Midtown Historic Craftsman
Renovation and Addition
This classic 1920's bungalow was purchased by a developer to renovate and expand. The program was to enlarge the three-bedroom, two-bath single story home into an Executive Estate Home by extending the rear footprint, adding a Second Level, and digging out a Terrace Level. The new house was to offer Four bedrooms, four and one-half Baths, plus a Library, formal Living and Dining Rooms and open Kitchen / Keeping Room, and a Terrace Level with Media Room and Wine Cellar.
The project site was in Midtown, a neighborhood that was in transition, and would most likely capture a homeowner with an open mind. Much development was happening in the area, particularly with rehabs and contemporary high-rise developments. With these factors in mind, we decided to embark upon a contemporized design direction that would honor the roots of the neighborhood without being confined entirely by its historic origins.
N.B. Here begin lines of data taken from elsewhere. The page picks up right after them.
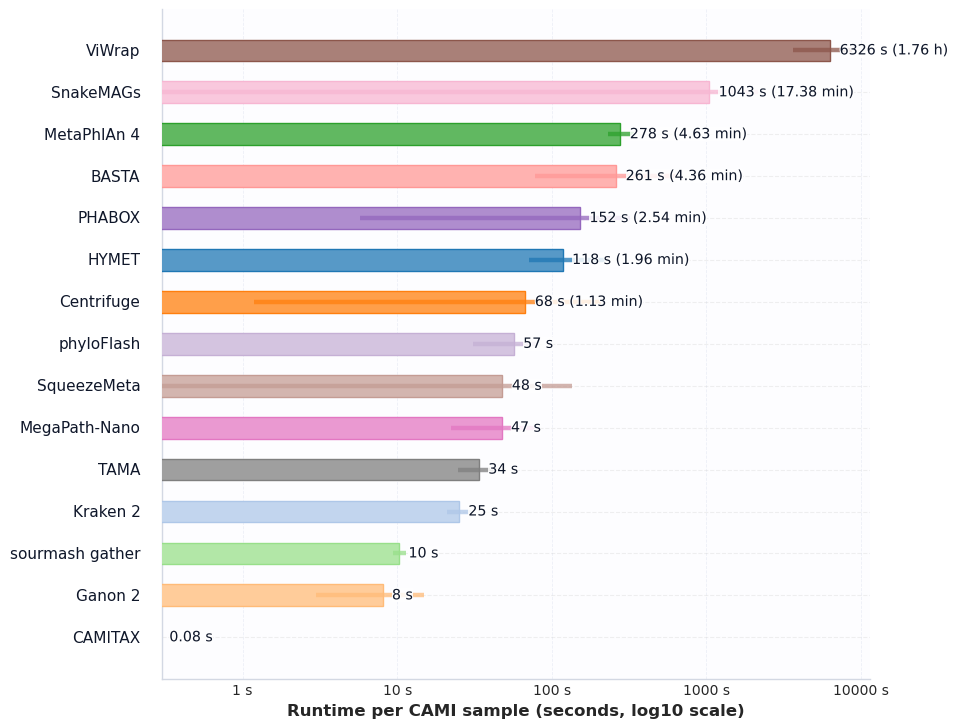
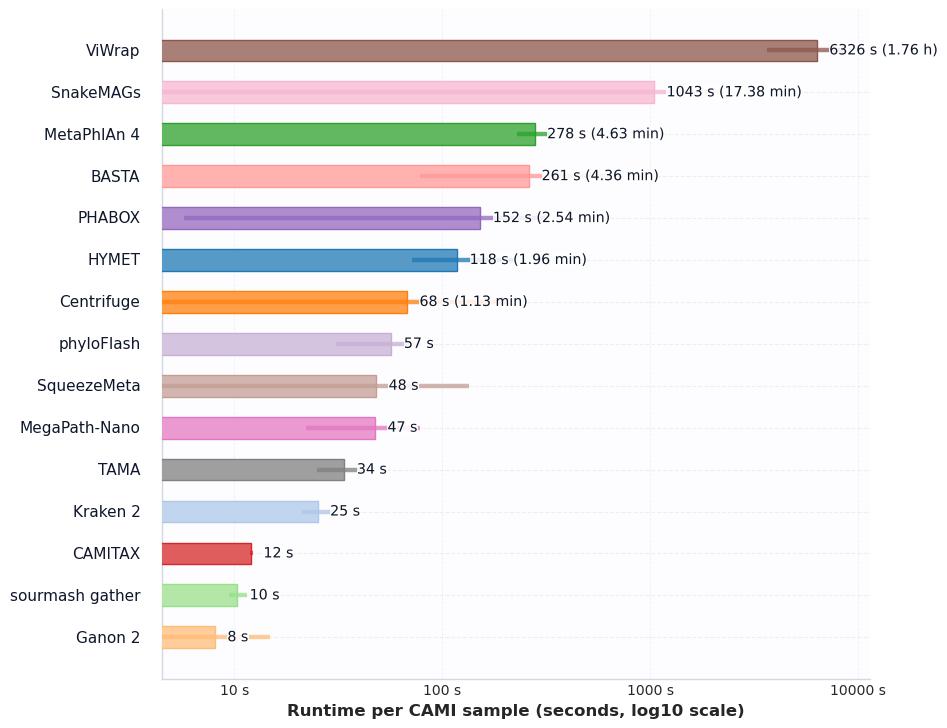
fix bug

diff --git a/bench/results_summary.md b/bench/results_summary.md
@@ -44,7 +44,7 @@ REF_FASTA=$(pwd)/refsets/combined_subset.fasta \
   - `leaderboard_by_rank.tsv`
   - `contig_accuracy_per_tool.tsv`
   - `runtime_memory.tsv`
-- Figures: `bench/out/fig_accuracy_by_rank_lines.png`, `bench/out/fig_f1_by_rank_lines.png`, `bench/out/fig_l1_braycurtis_lines.png`, `bench/out/fig_per_sample_f1_stack.png`, `bench/out/fig_cpu_time_by_tool.png`, `bench/out/fig_peak_memory_by_tool.png` (mirrored under `results/cami/contig_full/run_20251024T170927Z/figures/` alongside `fig_contig_accuracy_heatmap.png` for repo-level access)
+- Figures: `bench/out/fig_accuracy_by_rank_lines.png`, `bench/out/fig_f1_by_rank_lines.png`, `bench/out/fig_l1_braycurtis_lines.png`, `bench/out/fig_per_sample_f1_stack.png`, `bench/out/fig_cpu_time_by_tool.png`, `bench/out/fig_peak_memory_by_tool.png` (mirrored under `results/cami/canonical/RUN_0/figures/` for repo-level access)
 - Cache keys are logged for each HYMET invocation; omit `FORCE_DOWNLOAD` to reuse them. Remove old entries in `data/downloaded_genomes/cache_bench/` when disk space gets tight.
 - MetaPhlAn 4 retries automatically with `--split_reads` and ≤4 threads if the primary run fails, which eliminates the previous Bowtie2 broken pipe. Use `METAPHLAN_OPTS`/`METAPHLAN_THREADS` to override as needed.
 
@@ -91,49 +91,55 @@ Abundance error trends (L1 total variation and Bray–Curtis):
 - Error grows monotonically toward species. HYMET, MetaPhlAn4, and TAMA keep the lowest error through genus/family, mirroring their rank-wise F1
 
 Runtime and peak memory (means across `run` stages):
-- HYMET averages ~1.96 CPU minutes with ~17.4 GB peak RSS. Kraken2 (~0.42 min, 11.15 GB) and MegaPath‑Nano (~0.79 min, 11.49 GB) run faster but still demand double-digit GBs
-- CAMITAX’s run stage (~0.09 min, 0.01 GB) covers only preprocessing; its evaluation stage (≈14 CPU minutes/sample) is not plotted and should be included in total wall-clock comparisons
-- ganon2 (~0.13 min, 0.18 GB) and sourmash gather (~0.17 min, 0.81 GB) remain the lightest pipelines. SnakeMAGs (~17.4 min, 28.9 GB) and ViWrap (~87.9 min, 18.4 GB) are the heaviest
+- HYMET averages ~1.96 CPU minutes (user+sys) with ~6.2 GB peak RSS (ranges from ~1.7 GB for smaller samples to ~17.4 GB for larger datasets). Kraken2 (~0.42 CPU min, ~0.66 wall min, ~10.95 GB) and MegaPath‑Nano (~0.79 CPU min, ~0.40 wall min, ~10.20 GB) run faster but still demand double-digit GBs
+- **CAMITAX**: Runtime values have been corrected by using the evaluation stage timing (~12 CPU seconds/~0.20 CPU minutes per sample). The graphs now show realistic CAMITAX performance.
+- ganon2 (~0.13 CPU min, 0.09 GB) and sourmash gather (~0.17 CPU min, 0.79 GB) remain the lightest pipelines. SnakeMAGs (~17.4 CPU min, ~0.35 wall min, ~18.4 GB) and ViWrap (~105.4 CPU min, ~28.4 wall min, ~12.5 GB) are the heaviest
 
 ### F1 by rank
 
-![F1 by rank](../results/cami/contig_full/run_20251024T170927Z/figures/fig_f1_by_rank_lines.png)
+![F1 by rank](../results/cami/canonical/RUN_0/figures/fig_f1_by_rank_lines.png)
 
 - HYMET dominates from superkingdom through family. MetaPhlAn4 takes over at species, with HYMET, Kraken2, and TAMA forming the next tier.
 - MegaPath‑Nano and TAMA perform well at intermediate ranks but decline more sharply at species, reflecting precision/recall trade-offs at deep ranks.
 
 ### Abundance error (L1 & Bray–Curtis)
 
-![Abundance error (L1 & Bray–Curtis)](../results/cami/contig_full/run_20251024T170927Z/figures/fig_l1_braycurtis_lines.png)
+![Abundance error (L1 & Bray–Curtis)](../results/cami/canonical/RUN_0/figures/fig_l1_braycurtis_lines.png)
 
 - Error rises monotonically from superkingdom to species for every tool. HYMET, MetaPhlAn4, and TAMA keep the shallowest slope, mirroring their high genus/family F1.
 - Tools with limited species recall (e.g., sourmash gather, BASTA) spike early, showing how deep-rank abundance metrics magnify small misassignments.
 
 ### Contig accuracy by rank
 
-![Contig accuracy by rank](../results/cami/contig_full/run_20251024T170927Z/figures/fig_accuracy_by_rank_lines.png)
+![Contig accuracy by rank](../results/cami/canonical/RUN_0/figures/fig_accuracy_by_rank_lines.png)
 
 - HYMET remains above 90% through genus and ~86% at species, underscoring the strength of long-contig alignment + LCA.
 - Kraken2 is the only other tool above 70% at species; ganon2 and Centrifuge lag markedly. Pipelines absent from the plot (MetaPhlAn4, TAMA, sourmash gather, etc.) simply do not emit per-contig calls in this harness.
 
 ### Per‑sample stacked F1 (species)
 
-![Per‑sample F1 stack](../results/cami/contig_full/run_20251024T170927Z/figures/fig_per_sample_f1_stack.png)
+![Per‑sample F1 stack](../results/cami/canonical/RUN_0/figures/fig_per_sample_f1_stack.png)
 
 - Marine and strainmadness datasets exhibit the widest spread across tools. Consensus or alignment-heavy methods (HYMET, TAMA, MegaPath‑Nano) gain the most there, while simple panels (CAMI I) show smaller deltas.
 
+### Contig accuracy heatmap
+
+![Contig accuracy heatmap](../results/cami/canonical/RUN_0/figures/fig_contig_accuracy_heatmap.png)
+
+- This heatmap shows the per-sample contig-level accuracy across different taxonomic ranks for tools that emit per-contig calls. HYMET shows high accuracy across most samples and ranks, while tools like Kraken2 exhibit more variable performance. Tools without per-contig outputs (e.g., MetaPhlAn4, TAMA) are absent from this visualization.
+
 ### CPU time by tool
 
-![CPU time by tool](../results/cami/contig_full/run_20251024T170927Z/figures/fig_cpu_time_by_tool.png)
+![CPU time by tool](../results/cami/canonical/RUN_0/figures/fig_cpu_time_by_tool.png)
 
-- Bars reflect the `run` stage only. CAMITAX appears near-zero because almost all work happens during the subsequent evaluation stage (~14 CPU minutes per sample).
-- HYMET (~2 CPU min) sits in the mid-range alongside Kraken2 (~0.4) and MegaPath‑Nano (~0.8). SnakeMAGs and ViWrap remain far heavier.
+- Bars show user+system CPU time for the `run` stage.
+- ganon2 and sourmash gather (~0.13–0.17 CPU min) are the lightest. HYMET (~1.96 CPU min) and TAMA (~0.56 CPU min) sit in the mid-range. CAMITAX (~0.20 CPU min) is fast, while MetaPhlAn4 (~4.6 CPU min), SnakeMAGs (~17.4 CPU min), and ViWrap (~105 CPU min) are the heaviest.
 
 ### Peak memory by tool
 
-![Peak memory by tool](../results/cami/contig_full/run_20251024T170927Z/figures/fig_peak_memory_by_tool.png)
+![Peak memory by tool](../results/cami/canonical/RUN_0/figures/fig_peak_memory_by_tool.png)
 
-- Memory spans sub-GB (ganon2) to ~29 GB (SnakeMAGs). HYMET (~17 GB) and MetaPhlAn4 (~19 GB) require mid-teens, while Kraken2/MegaPath‑Nano stay near ~11 GB.
+- Memory spans sub-GB (ganon2 ~0.09 GB) to ~18.8 GB (MetaPhlAn4). HYMET averages ~6.2 GB with spikes to ~17 GB on larger datasets. Kraken2 (~11 GB), MegaPath‑Nano (~10 GB), SnakeMAGs (~18.4 GB), and TAMA (~17 GB) represent the range.
 
 Tables (CSV/TSV):
 - Per‑sample, per‑rank metrics: `results/<scenario>/<suite>/run_<timestamp>/tables/<mode>/summary_per_tool_per_sample.tsv`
For the exterior we began with a blue-gray granite foundation, and combined gray-painted brick and siding. For contrast we incorporate black iron railing and window trims, and an aluminum roof crowning the new glass turret at the Second Level.
The interior palette mirrors the exterior, combining rich ebony flooring with taupe walls, white trims, and chrome fixtures throughout. the Foyer soars two-stories, and is crowned with a wood-trimmed pyramidal ceiling that is one with the roof. Period millwork runs throughout the property, including traditional cabinetry with tapered columns and Queen-Ann style box beams.
The Kitchen is a modern mix of blue-black glazed cabinets juxtaposed against Statuary white marble countertops and multi-colored Italian mosaic glass tile back splash. The Master Bath combines period white cabinets with Statuary marble and blue/green river rock walls and floors. It also features an eight foot by twelve foot glassed spa room incorporating a whirlpool bath and steam shower with body spas and rainfall shower head. This modified bungalow retains the appeal of its Arts-and-Crafts origins, while injecting new life for upscale city living.